Task goal — Go through the records and show each line where the word "simple" occurs.

*** Opening of Record excerpts ***

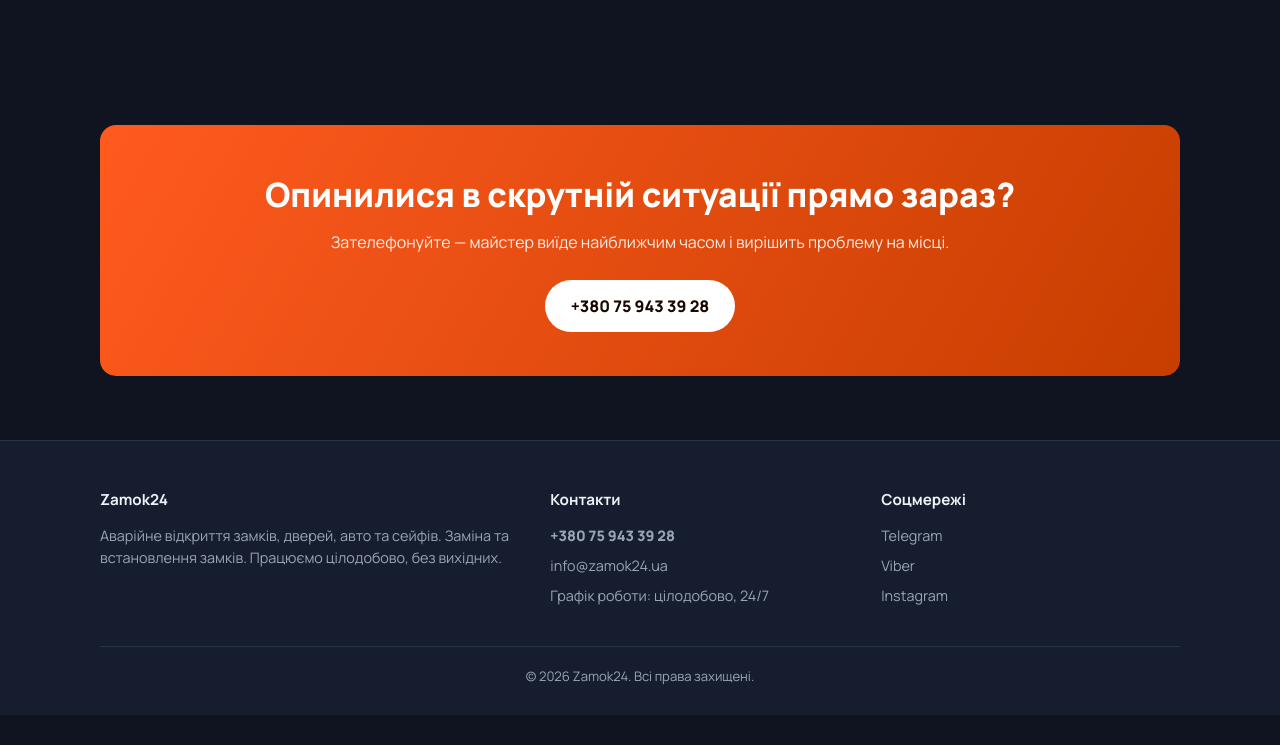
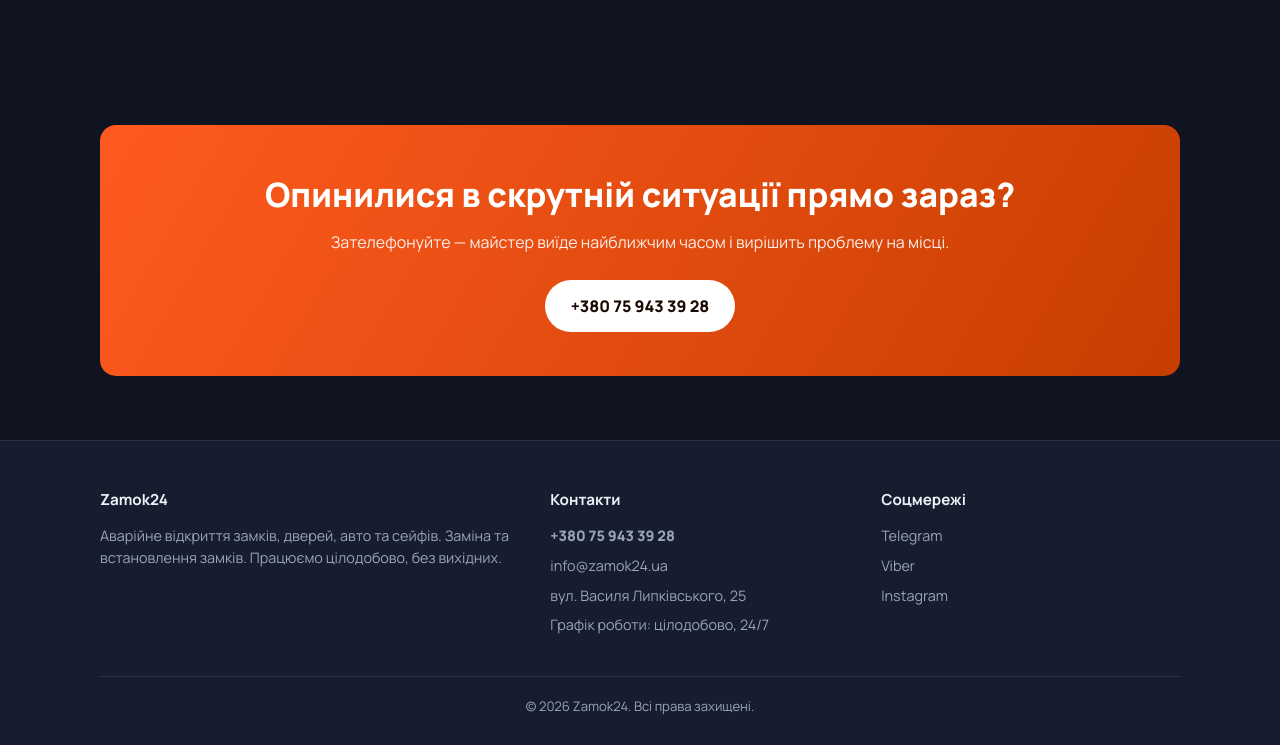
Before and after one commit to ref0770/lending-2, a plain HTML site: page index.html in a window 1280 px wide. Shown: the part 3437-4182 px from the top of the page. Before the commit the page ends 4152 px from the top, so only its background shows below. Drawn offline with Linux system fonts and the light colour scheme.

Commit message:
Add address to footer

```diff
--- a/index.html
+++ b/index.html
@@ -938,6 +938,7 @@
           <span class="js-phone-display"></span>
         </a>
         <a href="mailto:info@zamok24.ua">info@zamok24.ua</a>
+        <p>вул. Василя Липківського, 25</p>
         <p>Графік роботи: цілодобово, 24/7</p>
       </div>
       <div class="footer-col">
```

*** Close of Record excerpts ***
*** Opening of Record excerpts ***

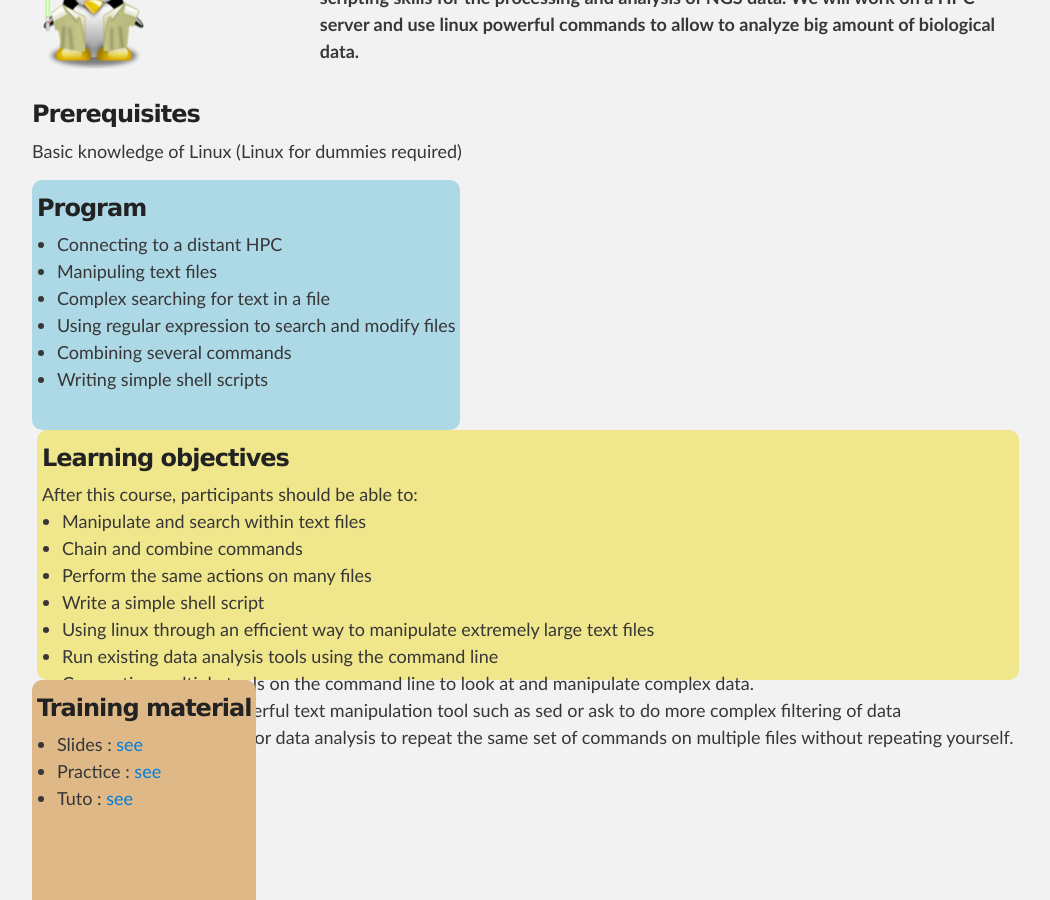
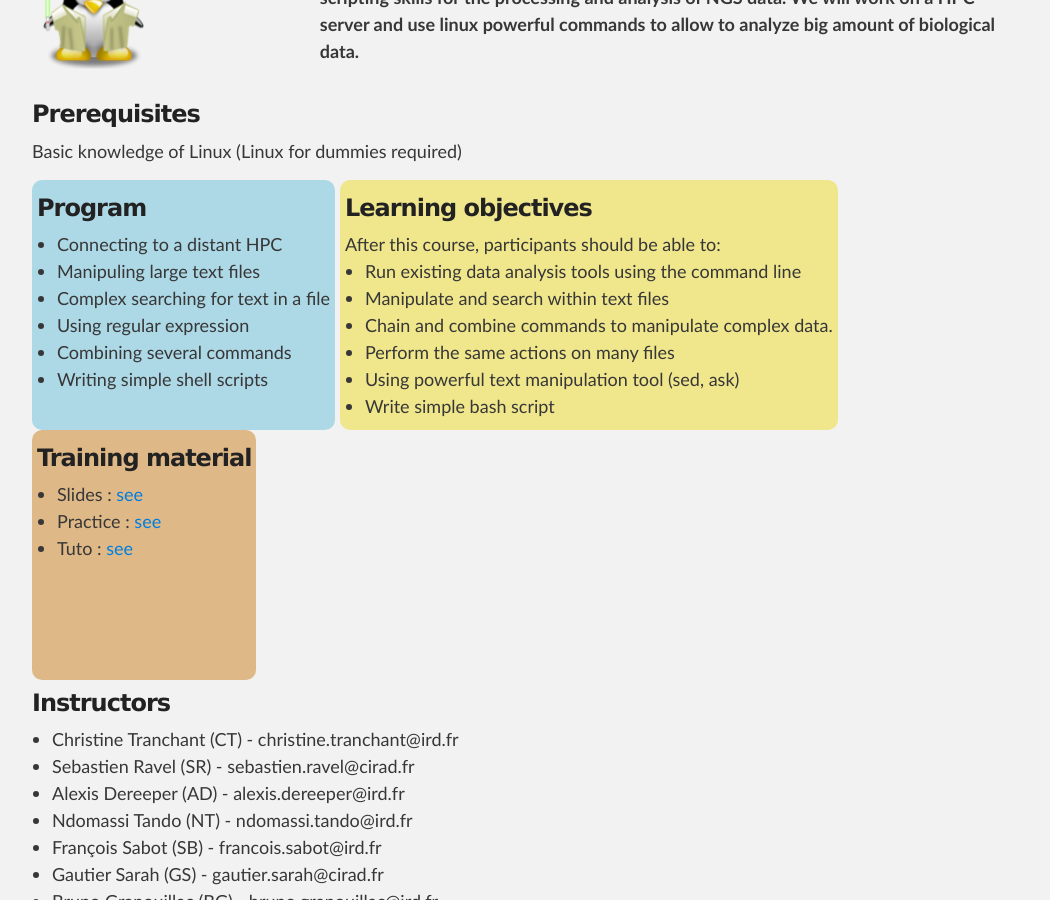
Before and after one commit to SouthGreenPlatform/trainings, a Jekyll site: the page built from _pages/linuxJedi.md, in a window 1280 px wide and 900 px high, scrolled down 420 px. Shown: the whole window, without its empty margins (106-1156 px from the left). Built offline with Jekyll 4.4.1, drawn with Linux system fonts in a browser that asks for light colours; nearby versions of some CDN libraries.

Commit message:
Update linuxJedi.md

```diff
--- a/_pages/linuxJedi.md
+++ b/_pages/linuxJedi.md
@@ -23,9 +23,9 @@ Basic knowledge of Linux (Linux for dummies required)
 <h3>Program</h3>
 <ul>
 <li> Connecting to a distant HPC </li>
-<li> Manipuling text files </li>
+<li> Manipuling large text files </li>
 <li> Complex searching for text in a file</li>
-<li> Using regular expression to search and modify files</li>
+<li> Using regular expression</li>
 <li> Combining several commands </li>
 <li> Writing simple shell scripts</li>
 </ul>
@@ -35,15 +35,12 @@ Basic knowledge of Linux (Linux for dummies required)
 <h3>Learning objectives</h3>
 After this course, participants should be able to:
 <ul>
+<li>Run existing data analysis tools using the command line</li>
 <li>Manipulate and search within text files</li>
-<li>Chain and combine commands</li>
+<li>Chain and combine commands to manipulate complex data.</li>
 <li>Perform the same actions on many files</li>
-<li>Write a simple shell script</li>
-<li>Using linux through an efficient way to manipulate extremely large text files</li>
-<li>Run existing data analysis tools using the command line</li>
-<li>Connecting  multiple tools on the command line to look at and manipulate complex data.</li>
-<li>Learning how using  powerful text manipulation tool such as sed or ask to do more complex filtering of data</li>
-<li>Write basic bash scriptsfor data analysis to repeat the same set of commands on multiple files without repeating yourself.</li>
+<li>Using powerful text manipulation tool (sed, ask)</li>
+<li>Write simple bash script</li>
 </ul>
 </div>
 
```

*** Close of Record excerpts ***

Result of this exercise —
 <li> Writing simple shell scripts</li>
-<li>Write a simple shell script</li>
+<li>Write simple bash script</li>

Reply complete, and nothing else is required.